The banking industry is just another in a long line of industries making the transition to the cloud, with AWS leading the way in terms of migration.
Traditionally banks have been reluctant to embrace such technologies, especially on security grounds.
However, banks are increasingly realising that cloud computing can help them respond more effectively to challenges by driving down costs, enabling innovation and creating the flexibility needed to respond to change.
According to David Richards writing for NetworkWorld in his article 'Banking on the Cloud', FINRA, one of the largest independent securities regulators in the United States, has now moved about 75 percent of its operations to the cloud. By doing so, it estimates it will save up to $20 million annually by using Amazon Web Services instead of a physical data center infrastructure.
David writes that "A major benefit of its move to the cloud has been speed. Some of the more complex queries FINRA runs on its data could take several hours in extreme cases, but they are now done in a few seconds, allowing the regulator to run surveillance patterns more quickly and do more data analysis."
This is hardly surprising - just last month AWS announced the availability of X1 instances for Amazon EC2 featuring 2 TB of memory and high-performing Intel processors to support large-scale in-memory databases, big data processing, and HPC.

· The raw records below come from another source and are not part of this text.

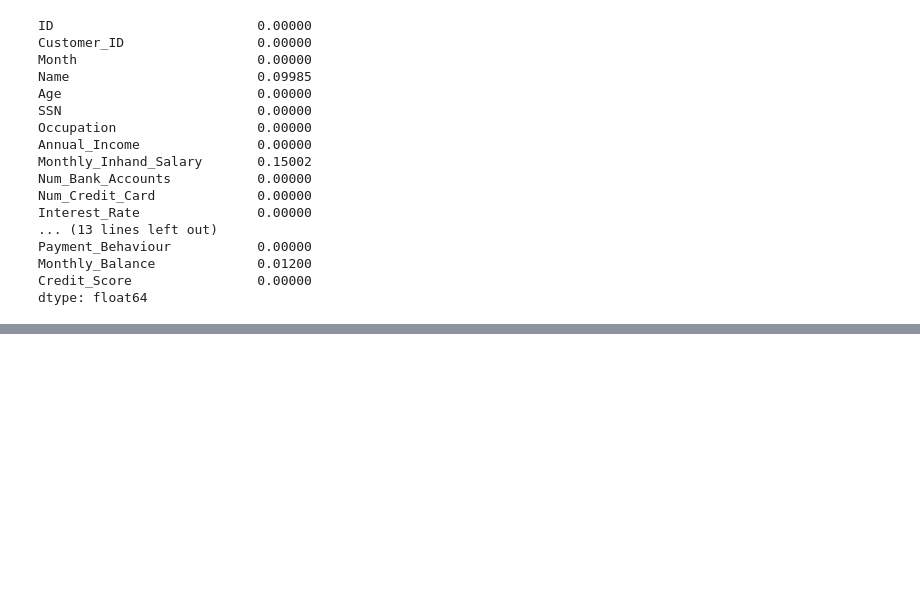
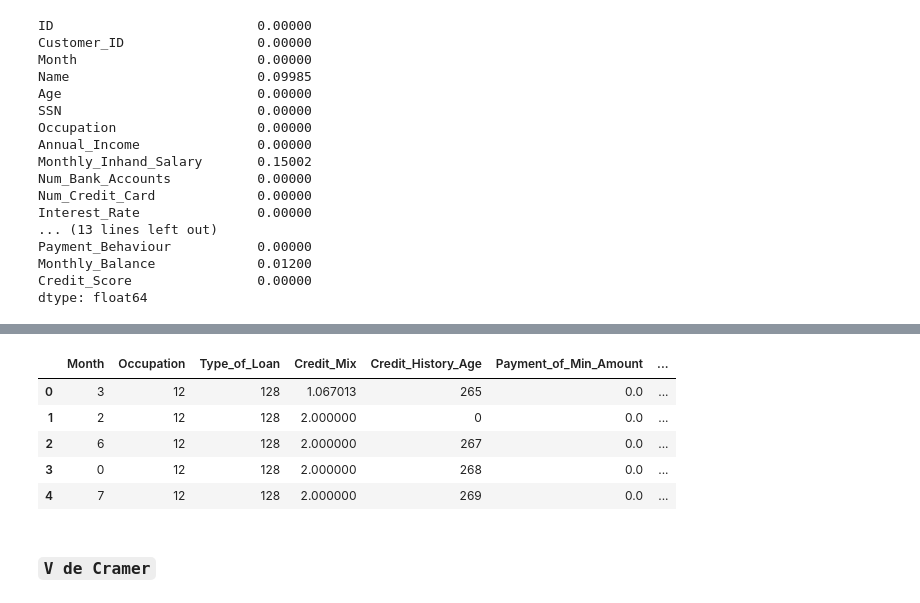
Before and after one commit to ednaelxd/credit_score, a Jupyter notebook: notebooks/initial_analysis.ipynb, the cells around one changed output, grey strips where cells are left out. Drawn from its saved outputs; the diff is of its cells as text; code cells hidden in the pictures; blank space fills up the shorter version.

```diff
--- a/notebooks/initial_analysis.ipynb
+++ b/notebooks/initial_analysis.ipynb
@@ -89,0 +464,6 @@ Index(['ID', 'Customer_ID', 'Month', 'Name', 'Age', 'SSN', 'Occupation',
+# %%
+le2 = LabelEncoder()
+df_cat['Month'] = le2.fit_transform(df_cat['Month'].values)
+# %%
+le3 = LabelEncoder()
+df_cat['Type_of_Loan'] = le3.fit_transform(df_cat['Type_of_Loan'].values)
@@ -89,0 +499,11 @@ Index(['ID', 'Customer_ID', 'Month', 'Name', 'Age', 'SSN', 'Occupation',
+# %%
+df_cat.head()
+# %% [output]
+|  | Month | Occupation | Type_of_Loan | Credit_Mix | Credit_History_Age | Payment_of_Min_Amount | ... |
+| 0 | 3 | 12 | 128 | 1.067013 | 265 | 0.0 | ... |
+| 1 | 2 | 12 | 128 | 2.000000 | 0 | 0.0 | ... |
+| 2 | 6 | 12 | 128 | 2.000000 | 267 | 0.0 | ... |
+| 3 | 0 | 12 | 128 | 2.000000 | 268 | 0.0 | ... |
+| 4 | 7 | 12 | 128 | 2.000000 | 269 | 0.0 | ... |
+# %% [markdown]
+### `V de Cramer`
```
Also changed, not shown: parts of 75 cells of this notebook, 1 other file.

By using AWS, businesses can scale up vast amounts of technology infrastructure on demand and pay only for what they use. Having such vast compute capacity available on demand is extremely important in the capital markets industry where milliseconds can mean millions in profit.
According to Richards, cloud computing means banks no longer have to invest heavily in dedicated hardware, software and manpower.
He quotes the example of the Commonwealth Bank of Australia, which said it used to take eight weeks and several thousand dollars to stand up a new server. Now it takes eight minutes and 25 cents to do the same thing in the cloud, making the bank much more responsive to changing customer demands.
Basically cloud improves flexibility and scalability, enabling banks and financial institutions to transform their business processes and grow organically in new sectors and geographies without incurring huge costs for establishing a physical presence.
Richards sums up:
"Ultimately the banks that take advantage of cloud computing are better positioned to respond to economic uncertainties, interconnected global financial systems and demanding customers. If they want to stay ahead, as the regulators have realised, the cloud is no longer a nice to have, but increasingly a necessity."